What is being asked —
Which lines of the entries below hold the word "index"? Report each of them.

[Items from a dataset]
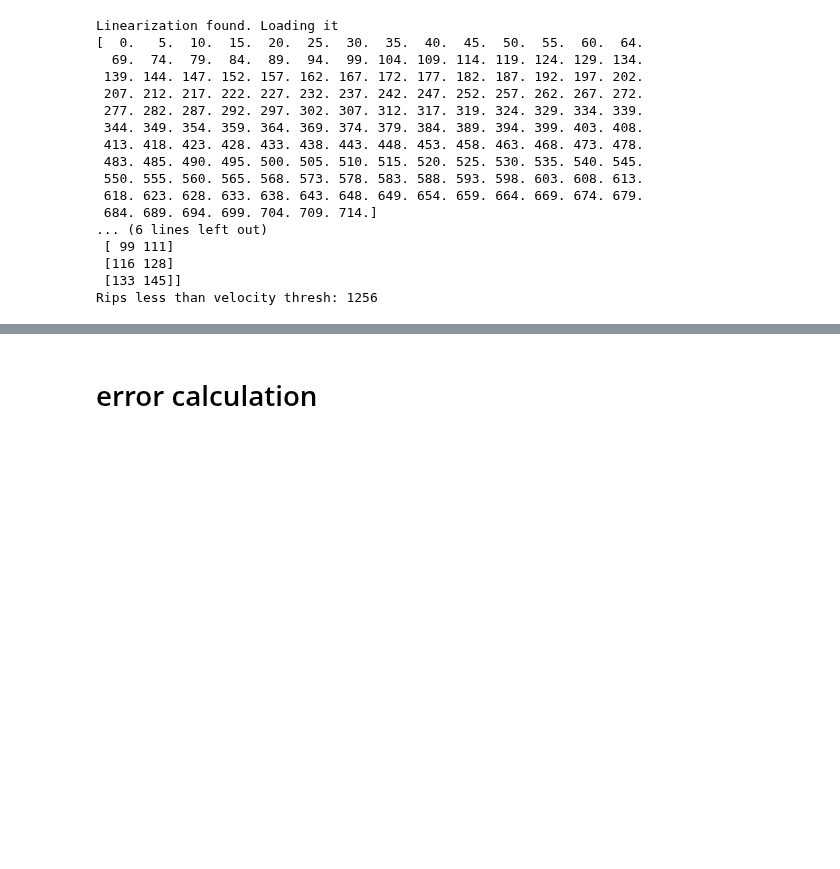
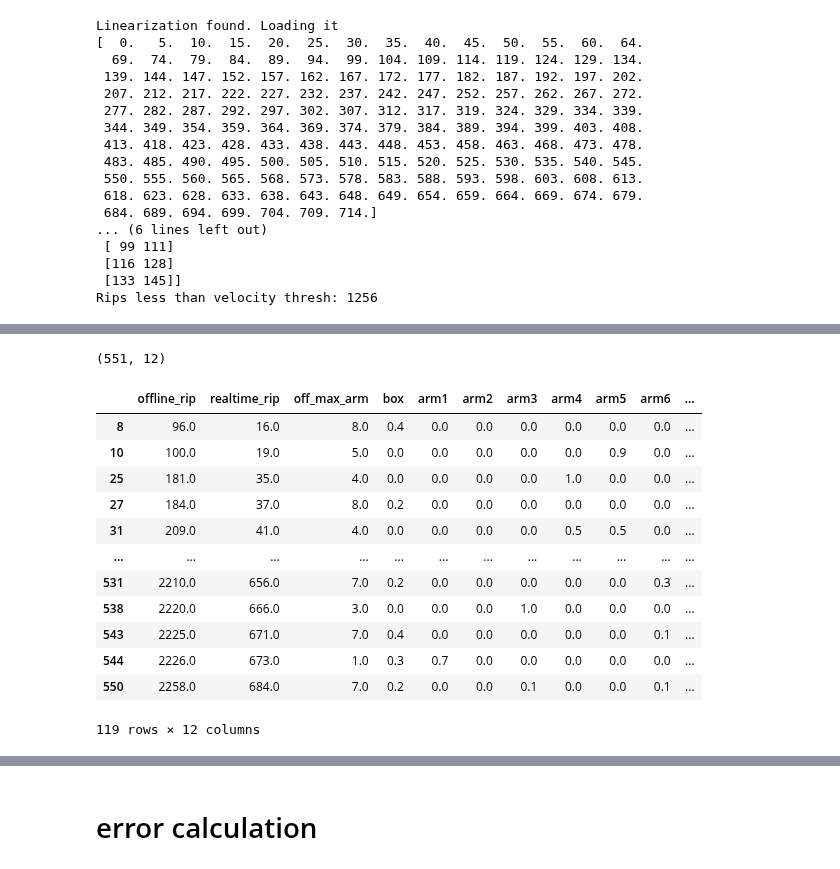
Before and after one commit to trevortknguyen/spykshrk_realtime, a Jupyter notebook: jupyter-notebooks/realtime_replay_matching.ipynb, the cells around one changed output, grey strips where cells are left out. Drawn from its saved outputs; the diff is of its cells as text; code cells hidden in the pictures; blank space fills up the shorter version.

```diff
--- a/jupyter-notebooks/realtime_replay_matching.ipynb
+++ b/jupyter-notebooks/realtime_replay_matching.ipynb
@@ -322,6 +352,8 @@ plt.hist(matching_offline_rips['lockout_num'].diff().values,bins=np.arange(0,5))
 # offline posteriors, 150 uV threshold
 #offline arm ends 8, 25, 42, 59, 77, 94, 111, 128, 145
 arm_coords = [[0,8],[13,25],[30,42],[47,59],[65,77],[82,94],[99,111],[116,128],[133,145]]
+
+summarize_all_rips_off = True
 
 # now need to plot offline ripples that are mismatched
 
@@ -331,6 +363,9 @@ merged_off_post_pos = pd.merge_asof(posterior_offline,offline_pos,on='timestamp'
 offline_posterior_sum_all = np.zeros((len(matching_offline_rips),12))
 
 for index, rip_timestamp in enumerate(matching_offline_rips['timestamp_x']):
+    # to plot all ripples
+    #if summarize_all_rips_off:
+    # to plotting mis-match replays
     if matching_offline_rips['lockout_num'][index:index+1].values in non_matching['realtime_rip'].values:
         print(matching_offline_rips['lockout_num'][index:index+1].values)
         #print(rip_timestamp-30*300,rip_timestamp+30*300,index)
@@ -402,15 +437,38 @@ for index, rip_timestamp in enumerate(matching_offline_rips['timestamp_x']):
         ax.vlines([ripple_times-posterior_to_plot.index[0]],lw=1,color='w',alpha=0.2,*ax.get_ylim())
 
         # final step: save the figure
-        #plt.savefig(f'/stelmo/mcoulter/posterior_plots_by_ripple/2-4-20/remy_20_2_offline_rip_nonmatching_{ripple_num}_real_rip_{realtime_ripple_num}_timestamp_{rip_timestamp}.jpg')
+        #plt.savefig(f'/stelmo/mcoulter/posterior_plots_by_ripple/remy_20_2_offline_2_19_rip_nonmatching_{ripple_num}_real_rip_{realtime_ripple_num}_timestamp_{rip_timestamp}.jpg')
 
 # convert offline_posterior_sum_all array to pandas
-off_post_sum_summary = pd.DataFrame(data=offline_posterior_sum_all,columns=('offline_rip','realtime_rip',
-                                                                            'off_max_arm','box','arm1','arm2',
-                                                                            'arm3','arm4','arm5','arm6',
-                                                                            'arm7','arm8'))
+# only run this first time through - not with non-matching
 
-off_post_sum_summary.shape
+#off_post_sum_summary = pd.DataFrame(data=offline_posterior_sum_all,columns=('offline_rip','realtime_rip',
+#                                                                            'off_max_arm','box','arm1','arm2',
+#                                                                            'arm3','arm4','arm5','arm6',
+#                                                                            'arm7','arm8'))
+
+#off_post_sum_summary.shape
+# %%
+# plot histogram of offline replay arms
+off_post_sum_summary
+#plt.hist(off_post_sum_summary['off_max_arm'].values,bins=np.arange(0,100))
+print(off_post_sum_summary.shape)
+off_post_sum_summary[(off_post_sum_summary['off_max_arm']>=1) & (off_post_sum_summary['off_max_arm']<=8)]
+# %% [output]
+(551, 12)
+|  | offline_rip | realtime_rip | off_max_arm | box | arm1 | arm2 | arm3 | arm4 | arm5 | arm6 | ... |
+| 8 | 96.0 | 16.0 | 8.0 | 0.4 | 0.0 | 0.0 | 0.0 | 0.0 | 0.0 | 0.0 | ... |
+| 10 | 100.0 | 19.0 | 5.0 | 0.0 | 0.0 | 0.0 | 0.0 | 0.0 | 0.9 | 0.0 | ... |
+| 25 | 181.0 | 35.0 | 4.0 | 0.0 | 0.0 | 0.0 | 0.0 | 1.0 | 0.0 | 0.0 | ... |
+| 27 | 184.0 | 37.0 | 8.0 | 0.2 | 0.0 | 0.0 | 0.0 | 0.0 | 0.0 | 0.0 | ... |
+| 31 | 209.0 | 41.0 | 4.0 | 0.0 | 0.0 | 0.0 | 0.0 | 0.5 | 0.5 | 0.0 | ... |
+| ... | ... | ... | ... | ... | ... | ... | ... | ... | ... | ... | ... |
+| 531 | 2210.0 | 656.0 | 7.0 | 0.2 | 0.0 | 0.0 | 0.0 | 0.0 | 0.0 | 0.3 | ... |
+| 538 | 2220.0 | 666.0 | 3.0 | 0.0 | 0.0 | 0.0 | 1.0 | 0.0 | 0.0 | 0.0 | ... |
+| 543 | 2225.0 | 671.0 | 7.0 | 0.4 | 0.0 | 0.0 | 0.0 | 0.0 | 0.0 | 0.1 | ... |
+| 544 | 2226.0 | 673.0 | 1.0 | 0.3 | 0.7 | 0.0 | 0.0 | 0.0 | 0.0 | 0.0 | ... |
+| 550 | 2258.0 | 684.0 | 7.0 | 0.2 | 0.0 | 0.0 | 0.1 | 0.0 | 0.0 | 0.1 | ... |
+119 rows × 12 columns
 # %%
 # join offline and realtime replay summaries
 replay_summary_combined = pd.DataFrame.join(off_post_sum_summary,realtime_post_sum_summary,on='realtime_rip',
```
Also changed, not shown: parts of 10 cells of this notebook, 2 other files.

* * *

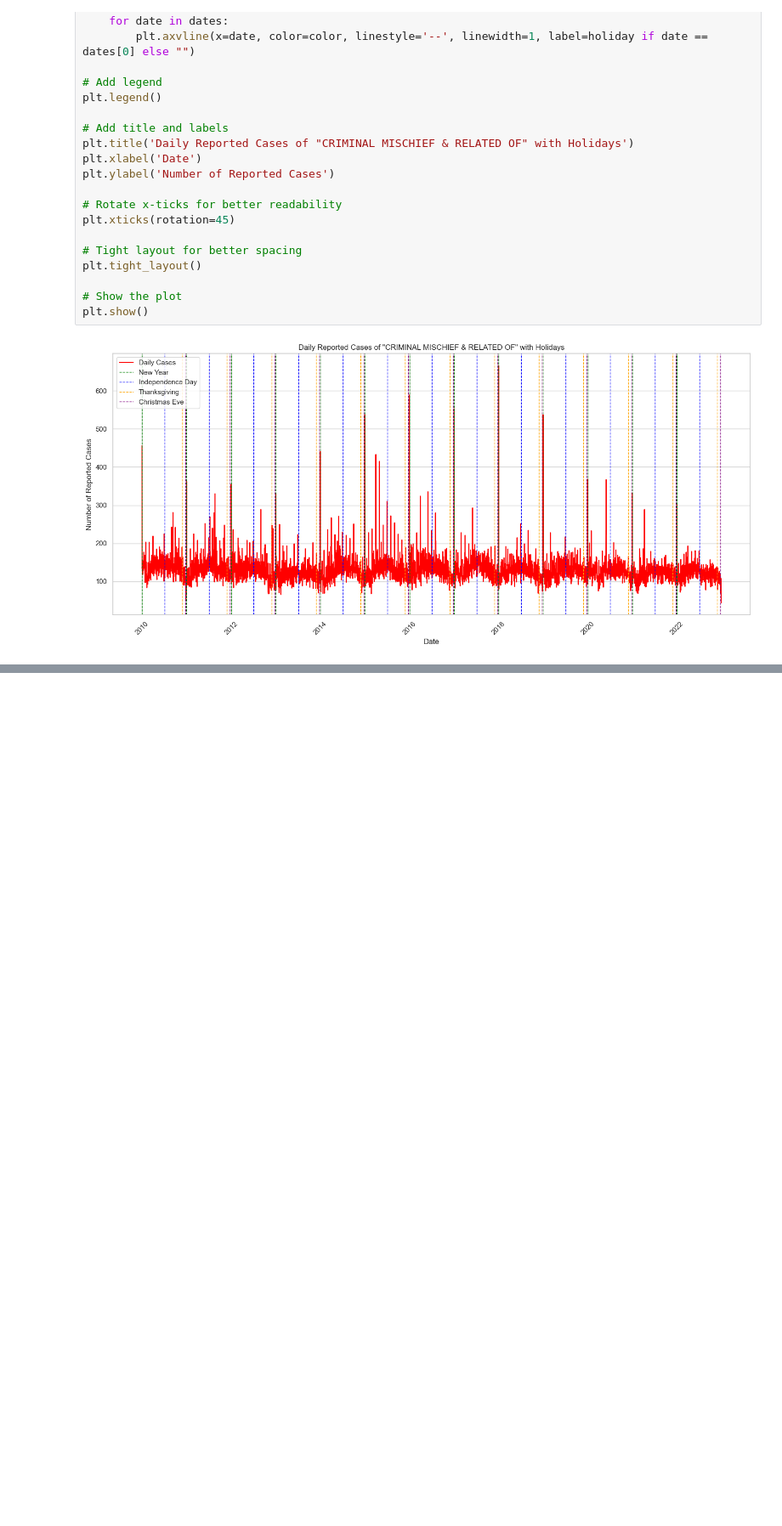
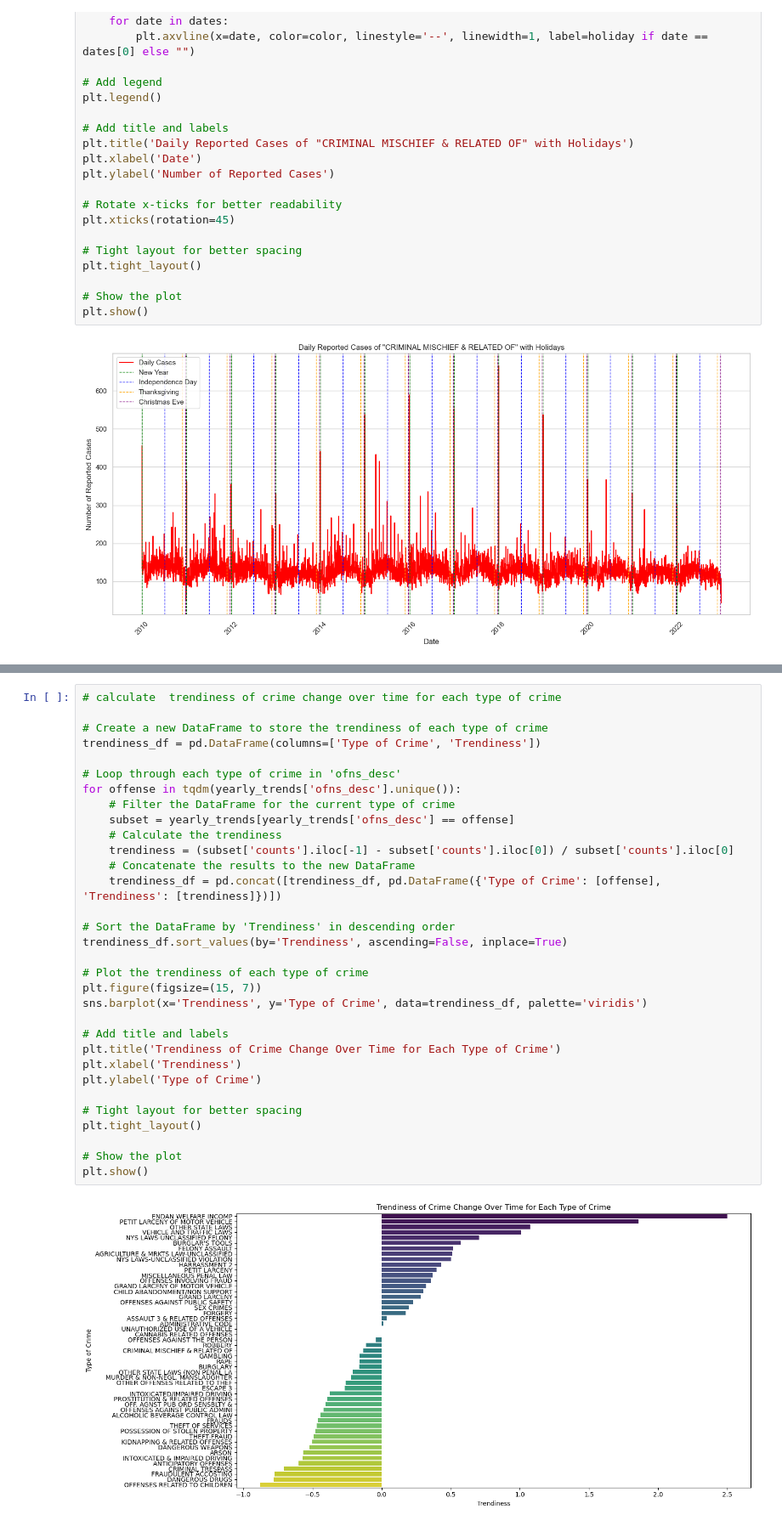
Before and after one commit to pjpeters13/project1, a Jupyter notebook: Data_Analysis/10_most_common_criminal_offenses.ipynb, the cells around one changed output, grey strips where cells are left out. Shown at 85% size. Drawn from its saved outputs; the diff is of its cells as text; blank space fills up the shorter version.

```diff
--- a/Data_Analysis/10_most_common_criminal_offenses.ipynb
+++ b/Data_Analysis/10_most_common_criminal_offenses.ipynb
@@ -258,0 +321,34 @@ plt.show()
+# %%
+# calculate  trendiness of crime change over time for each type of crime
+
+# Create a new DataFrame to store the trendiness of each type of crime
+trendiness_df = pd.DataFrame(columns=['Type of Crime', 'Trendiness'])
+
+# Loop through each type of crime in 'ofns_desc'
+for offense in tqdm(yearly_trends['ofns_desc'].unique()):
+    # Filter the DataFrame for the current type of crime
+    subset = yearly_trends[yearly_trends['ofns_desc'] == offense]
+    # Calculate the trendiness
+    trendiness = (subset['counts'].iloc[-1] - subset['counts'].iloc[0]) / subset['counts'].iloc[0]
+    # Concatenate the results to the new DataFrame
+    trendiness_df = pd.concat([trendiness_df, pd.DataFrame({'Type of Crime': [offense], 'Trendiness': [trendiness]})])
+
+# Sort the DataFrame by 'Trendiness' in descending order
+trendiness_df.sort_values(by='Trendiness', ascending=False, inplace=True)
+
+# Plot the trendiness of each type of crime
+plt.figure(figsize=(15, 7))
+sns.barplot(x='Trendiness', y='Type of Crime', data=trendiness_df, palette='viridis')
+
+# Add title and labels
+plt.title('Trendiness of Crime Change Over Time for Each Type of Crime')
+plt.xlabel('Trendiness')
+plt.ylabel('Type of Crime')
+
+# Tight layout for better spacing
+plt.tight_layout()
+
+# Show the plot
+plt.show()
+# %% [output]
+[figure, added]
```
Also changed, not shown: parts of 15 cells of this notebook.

Response to this task —
 for index, rip_timestamp in enumerate(matching_offline_rips['timestamp_x']):
     if matching_offline_rips['lockout_num'][index:index+1].values in non_matching['realtime_rip'].values:
         print(matching_offline_rips['lockout_num'][index:index+1].values)
         #print(rip_timestamp-30*300,rip_timestamp+30*300,index)
@@ -402,15 +437,38 @@ for index, rip_timestamp in enumerate(matching_offline_rips['timestamp_x']):
         ax.vlines([ripple_times-posterior_to_plot.index[0]],lw=1,color='w',alpha=0.2,*ax.get_ylim())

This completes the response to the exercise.